Of course, if the bowling on offer allows you to play your shots from ball one, then you should take the opportunity. Unfortunately for Australia, England's bowling unit has been ruthless. At Lord's, in particular, they really hunted as a pack and no one gave the batsmen any let-up. That makes it even more a mental battle for the Australian batsmen and it's a fine balance between occupying the crease with no real intent and flaying at everything.
It comes down to the individual to make those choices out in the middle, about shot selection and the ways to approach a bowler. Usman Khawaja is a good example. In the first innings at Lord's he looked tentative in everything he did, and then he tried to be really positive and aggressive against Graeme Swann and it brought his downfall. Nobody would begrudge him attempting a shot like that, but it seemed a contradiction after the way he had started.

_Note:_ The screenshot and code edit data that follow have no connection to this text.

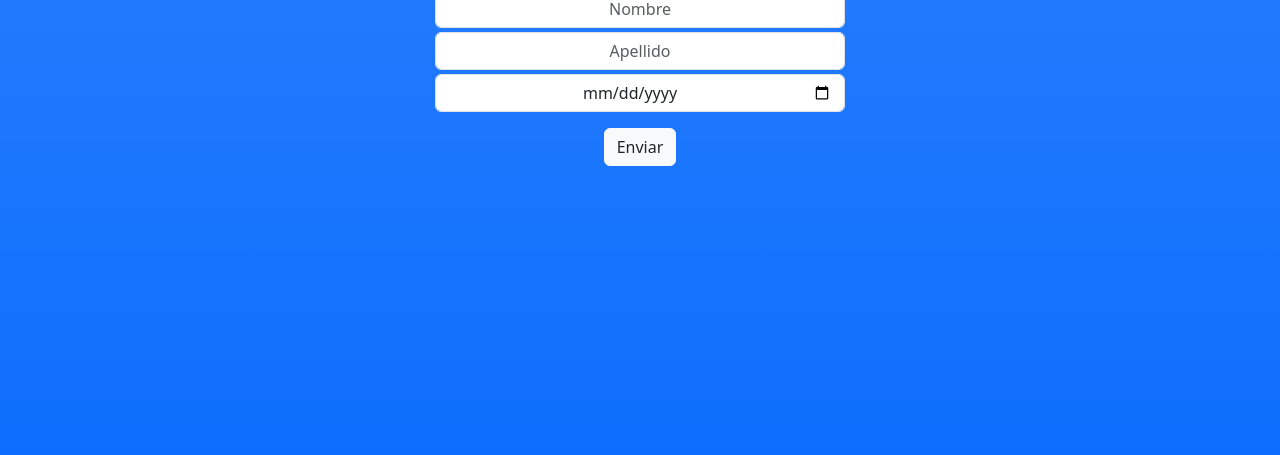
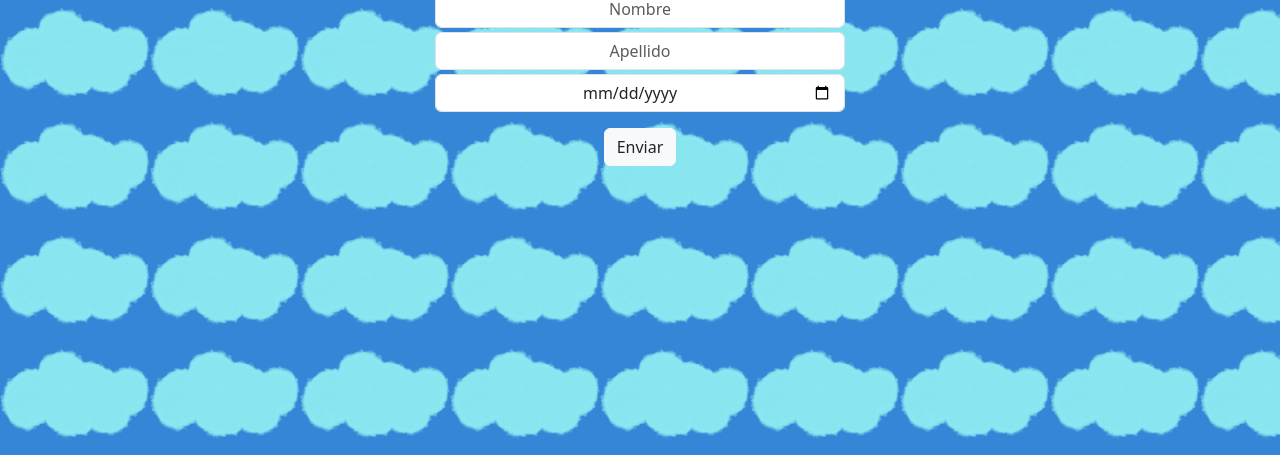
Before and after one commit to SagoDev/Actividad-11.2-Code-Challenge-Desafio-Sincronico, a plain HTML site: page index.html in a window 1280 px wide. Shown: the part 345-800 px from the top of the page. Drawn offline with nearby package versions, Linux system fonts and the light colour scheme.

Commit message:
Added pattern body

```diff
--- a/index.html
+++ b/index.html
@@ -4,9 +4,10 @@
     <meta charset="UTF-8">
     <meta name="viewport" content="width=device-width, initial-scale=1.0">
     <link href="https://cdn.jsdelivr.net/npm/bootstrap@5.3.1/dist/css/bootstrap.min.css" rel="stylesheet" integrity="sha384-4bw+/aepP/YC94hEpVNVgiZdgIC5+VKNBQNGCHeKRQN+PtmoHDEXuppvnDJzQIu9" crossorigin="anonymous">
+    <link rel="stylesheet" href="style.css">
     <title>Document</title>
 </head>
-<body class="bg-primary bg-gradient">
+<body>
     <div class="container">
         <div class="row vh-100 align-items-center text-center">
             <div class="mx-auto w-50 pt-2 pb-2 rounded">
--- /dev/null
+++ b/style.css
@@ -0,0 +1,10 @@
+body {
+    background-image: url(cloud.png);
+
+    background-repeat: repeat;
+
+    background-size: 150px;
+
+    background-color: rgb(53, 134, 214);
+
+}
```
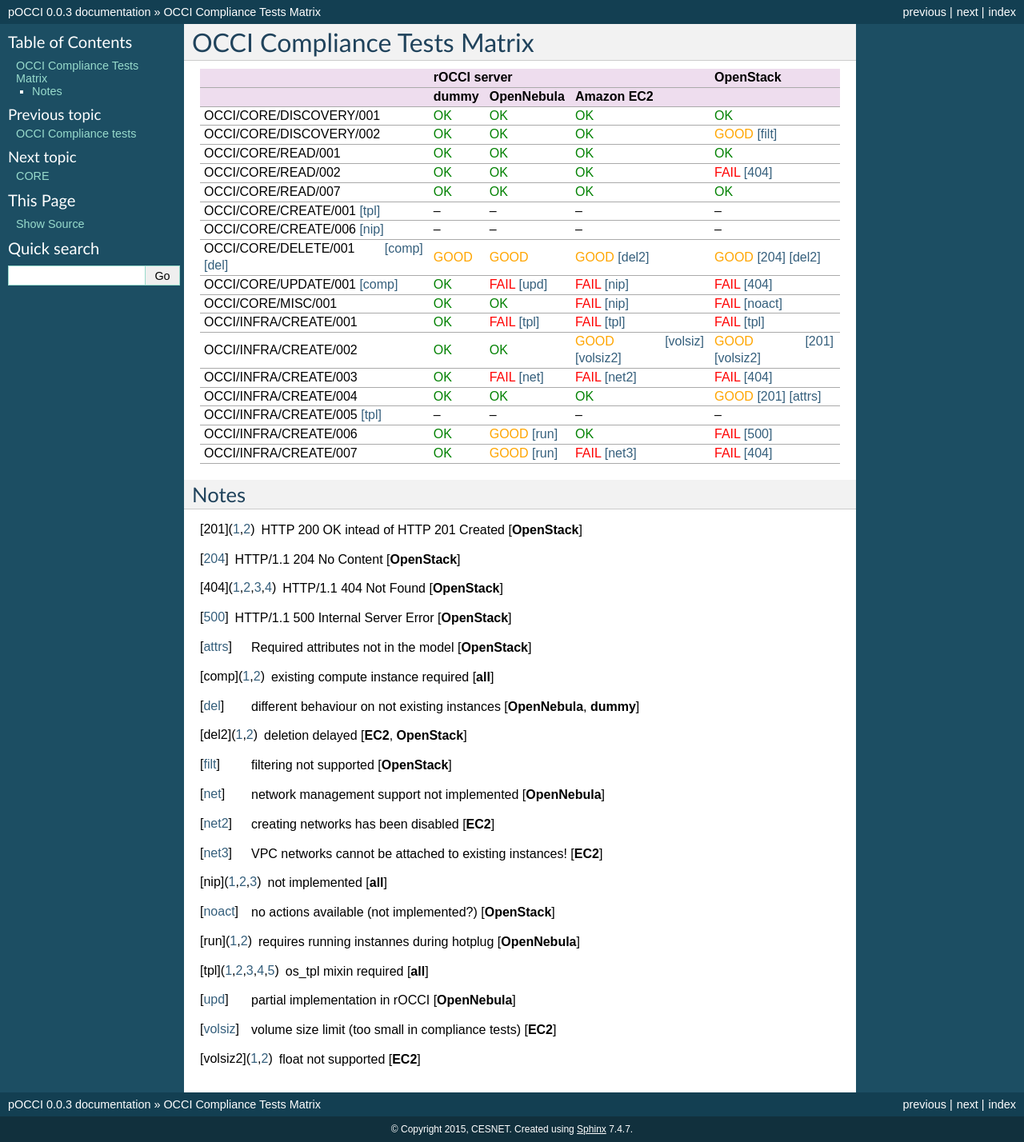
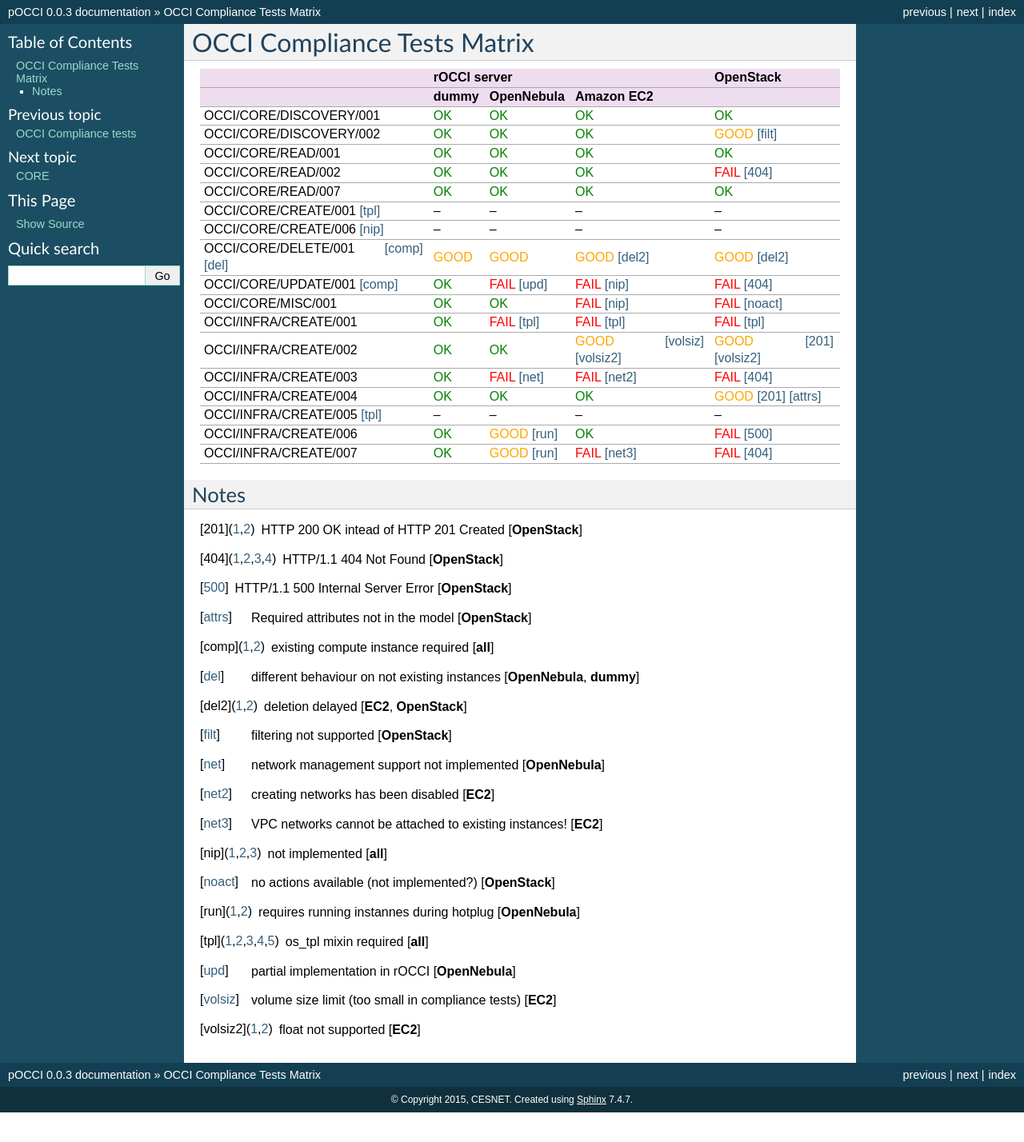
Before and after one commit to CESNET/pOCCI, a Sphinx documentation site: the page built from doc/matrix.rst, in a window 1280 px wide. Shown: the whole page at 80% size. Built offline with Sphinx 7.4.7, drawn with Linux system fonts in a browser that asks for light colours; after the commit the page ends 1391 px from its top, so only the background shows below that.

Commit message:
Update OCCI Compliance Matrix: 204 status from OpenStack upon delete is OK.

```diff
--- a/doc/matrix.rst
+++ b/doc/matrix.rst
@@ -34,7 +34,7 @@
 +-------------------------------------+--------------+---------------------+------------------------------------+-----------------------------------+
 | OCCI/CORE/CREATE/006 [nip]_         |      --      |          --         |                 --                 |           --                      |
 +-------------------------------------+--------------+---------------------+------------------------------------+-----------------------------------+
-| OCCI/CORE/DELETE/001 [comp]_ [del]_ | :good:`GOOD` |     :good:`GOOD`    |        :good:`GOOD` [del2]_        |    :good:`GOOD` [204]_ [del2]_    |
+| OCCI/CORE/DELETE/001 [comp]_ [del]_ | :good:`GOOD` |     :good:`GOOD`    |        :good:`GOOD` [del2]_        |       :good:`GOOD` [del2]_        |
 +-------------------------------------+--------------+---------------------+------------------------------------+-----------------------------------+
 | OCCI/CORE/UPDATE/001 [comp]_        |   :ok:`OK`   | :fail:`FAIL` [upd]_ |         :fail:`FAIL` [nip]_        |      :fail:`FAIL` [404]_          |
 +-------------------------------------+--------------+---------------------+------------------------------------+-----------------------------------+
@@ -59,8 +59,6 @@
 -----
 
 .. [201] HTTP 200 OK intead of HTTP 201 Created [**OpenStack**]
-
-.. [204] HTTP/1.1 204 No Content [**OpenStack**]
 
 .. [404] HTTP/1.1 404 Not Found [**OpenStack**]
 
```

In the second innings, everything Khawaja did looked really positive, from his first ball to his first forward defensive, to his first scoring shot. It looked as though he was backing himself. He got to 50 and forged a good partnership with Michael Clarke and it was an example that a positive mindset, even in defence, is of paramount importance.
Developing that approach begins at Sheffield Shield level, and while I haven't seen enough Shield cricket in the last few years to comment on the quality of batting at that level, I hear more and more from other people that the pitches are a concern, that they make things too difficult for batsmen and easy for bowlers, which creates a false sense for both once they reach Test level.
Perhaps the positioning of the Shield needs to be looked at as well. Twenty20 cricket is here to stay and is a valuable part of the cricket calendar, but it needs to be very carefully scheduled and the timing of the Big Bash League well thought out. There are also issues around the salaries paid to players for the different formats. I remember a lot of players being disgruntled when the contracting system was announced and was heavily weighted towards the BBL.
There are many reasons to be positive about T20 and the role it has in taking cricket into the future in a healthy state, but there may be a need for administrators to have a look at the balance and check if we have it right. Scheduling and dividing up the player payments aren't easy jobs - they are very complex, in fact. However, there needs to be an incentive for young players to focus on the Sheffield Shield as well as the BBL, and that will have a natural flow-on effect to Test cricket.
For now, here's hoping Australia's batsmen can do what I personally couldn't in 2005 and get their heads in the right place.